There is a real pandemic out there, we have more terrorists living amongst us than ever before. Today’s papers are full of stories about an alleged case of radical extremism in this country. The killing of the MP Sir David Amess is being treated by police as a terrorist incident.

On the issue of radicalisation as a whole, I fear that people have been locked in their bedrooms for a year and a half, watching goodness knows what online, becoming more and more disillusioned with the world.

I for one am sick and tired of politicians and vast swathes of the media turning the focus to our political discourse, because of the way we’re speaking to each other. I think that’s nonsense, it’s a cop out, it ignores the real issue.

There is a huge elephant charging around the House of Commons, and that elephant has the words radical Islam painted on the side of it.

Radical Islam and the violence inflicted in its name not just in this country, but around the world IS an issue. We appear to have politicians that are too slow or unwilling to call it out. And we have a line of defence that even the French would regard as being pretty flimsy. The Prevent Scheme.

It’s worth noting that the Prevent scheme is voluntary and it’s not a criminal sanction. So once you’re referred, you essentially have to volunteer to be deradicalised. In some cases - about 11% of referrals - the person is placed on the government's Channel scheme for support such as mentoring. The most common referrals to Channel were for far-right radicalisation (43%), followed by Islamist radicalisation (30%), in the year to March 2020.

In fact, the Head of Mi5 warned recently that 10 of 29 attack plots disrupted in the last fours years were linked to the far right. But if you speak to security experts, as I do almost daily, whilst far-right radicalisation is obviously a real and present danger, many will tell you that at present Islamist terror poses the biggest threat to life.

I don’t want to us to have to overhaul the way we live to compensate for extremists. People deserve to be able to walk the streets free from fear of attack. Some elements of radicalisation are almost impossible to stop. It’s impossible to guard against an isolated individual who decides to go on the rampage, for whatever cause.

But there are areas where we’re obviously not helping ourselves. Prisons are a breeding ground for radicalisation, you can go in a petty criminal and come out a mujahadeen, people actually convicted of terror offences are often released after serving half their sentence, we haven’t got the resources to monitor them all and, in the case of the Streatham terror attack in February last year, even under near 24hr surveillance they can still go on a stabbing spree.

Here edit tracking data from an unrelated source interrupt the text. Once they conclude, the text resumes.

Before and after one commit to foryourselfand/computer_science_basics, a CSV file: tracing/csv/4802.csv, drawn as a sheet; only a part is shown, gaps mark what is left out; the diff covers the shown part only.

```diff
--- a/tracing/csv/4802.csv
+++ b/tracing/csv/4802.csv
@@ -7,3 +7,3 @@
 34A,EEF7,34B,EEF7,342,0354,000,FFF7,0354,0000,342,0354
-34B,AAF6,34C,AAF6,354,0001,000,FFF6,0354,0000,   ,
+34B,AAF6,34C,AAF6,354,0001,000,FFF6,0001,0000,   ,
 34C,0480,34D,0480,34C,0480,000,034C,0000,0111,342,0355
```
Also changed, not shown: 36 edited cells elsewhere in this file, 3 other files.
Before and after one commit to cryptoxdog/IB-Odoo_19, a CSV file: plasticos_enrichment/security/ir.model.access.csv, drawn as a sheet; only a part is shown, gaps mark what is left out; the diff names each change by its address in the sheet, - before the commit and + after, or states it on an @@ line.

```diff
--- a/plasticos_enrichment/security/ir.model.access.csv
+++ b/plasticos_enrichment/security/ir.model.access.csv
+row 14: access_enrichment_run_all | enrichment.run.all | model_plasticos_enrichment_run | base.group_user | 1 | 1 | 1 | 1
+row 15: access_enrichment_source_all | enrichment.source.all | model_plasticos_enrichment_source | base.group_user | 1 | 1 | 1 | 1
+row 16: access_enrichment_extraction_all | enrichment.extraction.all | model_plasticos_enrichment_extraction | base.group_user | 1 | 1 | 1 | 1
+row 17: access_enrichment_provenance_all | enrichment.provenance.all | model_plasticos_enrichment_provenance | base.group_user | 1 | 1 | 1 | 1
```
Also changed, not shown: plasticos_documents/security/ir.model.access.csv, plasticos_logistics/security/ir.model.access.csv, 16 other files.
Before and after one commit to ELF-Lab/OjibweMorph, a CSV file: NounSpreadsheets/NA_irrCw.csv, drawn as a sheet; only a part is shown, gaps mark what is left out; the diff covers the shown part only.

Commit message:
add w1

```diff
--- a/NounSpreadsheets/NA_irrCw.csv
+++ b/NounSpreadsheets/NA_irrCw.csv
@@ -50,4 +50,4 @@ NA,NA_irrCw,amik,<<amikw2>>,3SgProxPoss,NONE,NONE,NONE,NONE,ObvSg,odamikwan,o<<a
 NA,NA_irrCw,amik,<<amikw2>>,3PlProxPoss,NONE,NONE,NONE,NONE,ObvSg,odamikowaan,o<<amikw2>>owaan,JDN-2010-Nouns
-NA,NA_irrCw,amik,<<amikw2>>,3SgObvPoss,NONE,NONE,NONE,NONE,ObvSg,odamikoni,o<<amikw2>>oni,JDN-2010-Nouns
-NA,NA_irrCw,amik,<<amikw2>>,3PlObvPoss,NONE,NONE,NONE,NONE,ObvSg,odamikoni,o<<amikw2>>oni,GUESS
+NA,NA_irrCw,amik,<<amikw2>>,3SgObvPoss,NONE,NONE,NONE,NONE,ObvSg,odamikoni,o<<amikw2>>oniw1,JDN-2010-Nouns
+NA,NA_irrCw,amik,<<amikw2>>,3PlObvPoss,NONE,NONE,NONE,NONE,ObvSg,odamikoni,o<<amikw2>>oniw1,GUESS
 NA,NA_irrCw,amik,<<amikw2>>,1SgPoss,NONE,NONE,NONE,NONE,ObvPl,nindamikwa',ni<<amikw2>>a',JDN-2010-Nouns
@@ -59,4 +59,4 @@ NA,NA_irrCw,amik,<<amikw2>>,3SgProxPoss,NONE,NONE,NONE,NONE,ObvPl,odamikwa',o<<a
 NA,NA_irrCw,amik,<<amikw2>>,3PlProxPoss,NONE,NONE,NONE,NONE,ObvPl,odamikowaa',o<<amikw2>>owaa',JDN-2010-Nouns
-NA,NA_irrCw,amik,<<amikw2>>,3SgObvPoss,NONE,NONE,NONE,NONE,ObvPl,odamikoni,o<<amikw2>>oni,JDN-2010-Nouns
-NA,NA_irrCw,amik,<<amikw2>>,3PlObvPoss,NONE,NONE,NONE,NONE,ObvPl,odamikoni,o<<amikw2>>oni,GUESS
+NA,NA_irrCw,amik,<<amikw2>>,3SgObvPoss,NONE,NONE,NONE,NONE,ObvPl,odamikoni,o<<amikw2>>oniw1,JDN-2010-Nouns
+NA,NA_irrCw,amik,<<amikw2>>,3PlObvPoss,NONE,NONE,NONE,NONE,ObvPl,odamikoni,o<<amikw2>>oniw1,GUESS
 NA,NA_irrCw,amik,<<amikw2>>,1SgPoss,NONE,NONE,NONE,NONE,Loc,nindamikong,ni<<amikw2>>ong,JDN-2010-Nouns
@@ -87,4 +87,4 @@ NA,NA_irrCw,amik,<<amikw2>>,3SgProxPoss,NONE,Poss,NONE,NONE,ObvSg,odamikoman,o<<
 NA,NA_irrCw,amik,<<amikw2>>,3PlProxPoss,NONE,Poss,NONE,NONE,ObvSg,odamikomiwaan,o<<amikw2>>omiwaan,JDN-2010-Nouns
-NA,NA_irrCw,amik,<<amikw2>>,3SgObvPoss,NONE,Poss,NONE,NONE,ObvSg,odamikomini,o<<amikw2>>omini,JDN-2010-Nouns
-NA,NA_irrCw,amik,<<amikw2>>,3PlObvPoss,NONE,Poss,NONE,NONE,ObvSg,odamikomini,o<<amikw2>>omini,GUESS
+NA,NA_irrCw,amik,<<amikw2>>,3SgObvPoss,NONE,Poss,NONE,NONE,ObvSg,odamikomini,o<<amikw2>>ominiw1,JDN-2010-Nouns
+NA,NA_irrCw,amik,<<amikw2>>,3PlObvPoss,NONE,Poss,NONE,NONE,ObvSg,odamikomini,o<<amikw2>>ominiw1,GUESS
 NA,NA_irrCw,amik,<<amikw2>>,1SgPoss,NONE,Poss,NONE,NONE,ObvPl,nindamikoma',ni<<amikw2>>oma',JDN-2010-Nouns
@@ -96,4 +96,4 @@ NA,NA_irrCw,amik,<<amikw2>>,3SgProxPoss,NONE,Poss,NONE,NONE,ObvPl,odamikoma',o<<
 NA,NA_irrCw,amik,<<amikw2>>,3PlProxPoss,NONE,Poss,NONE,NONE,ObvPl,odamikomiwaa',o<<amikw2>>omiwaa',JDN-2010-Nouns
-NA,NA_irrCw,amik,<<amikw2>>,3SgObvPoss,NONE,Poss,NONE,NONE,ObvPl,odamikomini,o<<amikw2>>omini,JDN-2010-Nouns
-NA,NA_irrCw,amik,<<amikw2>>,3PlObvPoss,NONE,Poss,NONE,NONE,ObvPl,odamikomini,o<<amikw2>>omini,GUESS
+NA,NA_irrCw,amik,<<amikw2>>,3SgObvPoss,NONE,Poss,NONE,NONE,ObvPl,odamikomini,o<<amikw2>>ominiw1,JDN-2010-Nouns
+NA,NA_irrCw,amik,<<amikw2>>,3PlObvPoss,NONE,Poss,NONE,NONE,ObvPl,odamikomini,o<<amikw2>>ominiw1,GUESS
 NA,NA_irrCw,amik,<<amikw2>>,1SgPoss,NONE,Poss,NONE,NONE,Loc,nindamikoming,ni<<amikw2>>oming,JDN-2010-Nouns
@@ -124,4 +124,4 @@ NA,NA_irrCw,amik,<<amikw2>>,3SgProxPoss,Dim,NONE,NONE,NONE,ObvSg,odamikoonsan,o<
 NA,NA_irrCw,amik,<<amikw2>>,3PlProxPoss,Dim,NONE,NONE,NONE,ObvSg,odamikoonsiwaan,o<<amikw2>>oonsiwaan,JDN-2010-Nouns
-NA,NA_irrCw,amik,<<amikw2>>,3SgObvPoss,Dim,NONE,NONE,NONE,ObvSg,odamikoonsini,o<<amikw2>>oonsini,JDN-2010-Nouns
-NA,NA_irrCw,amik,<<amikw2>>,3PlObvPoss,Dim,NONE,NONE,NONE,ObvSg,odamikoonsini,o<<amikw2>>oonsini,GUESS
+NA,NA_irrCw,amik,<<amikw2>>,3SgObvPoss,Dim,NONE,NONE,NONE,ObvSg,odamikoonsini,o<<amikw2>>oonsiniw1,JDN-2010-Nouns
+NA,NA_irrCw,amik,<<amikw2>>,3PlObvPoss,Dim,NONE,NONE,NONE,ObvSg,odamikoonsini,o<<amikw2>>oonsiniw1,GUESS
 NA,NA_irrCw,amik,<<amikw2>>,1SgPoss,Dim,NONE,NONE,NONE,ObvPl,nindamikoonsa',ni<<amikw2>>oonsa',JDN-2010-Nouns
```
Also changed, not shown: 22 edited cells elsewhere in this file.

As long as we keep hiding behind ‘mental health’ problems, and ‘moderating our discourse’ instead of calling out incidents like the Streatham attack for what they are – radical islamist terrorism, then we won’t solve the problem. It’s like rearranging the decking on the Titanic.

Today we really need to talk about extremism.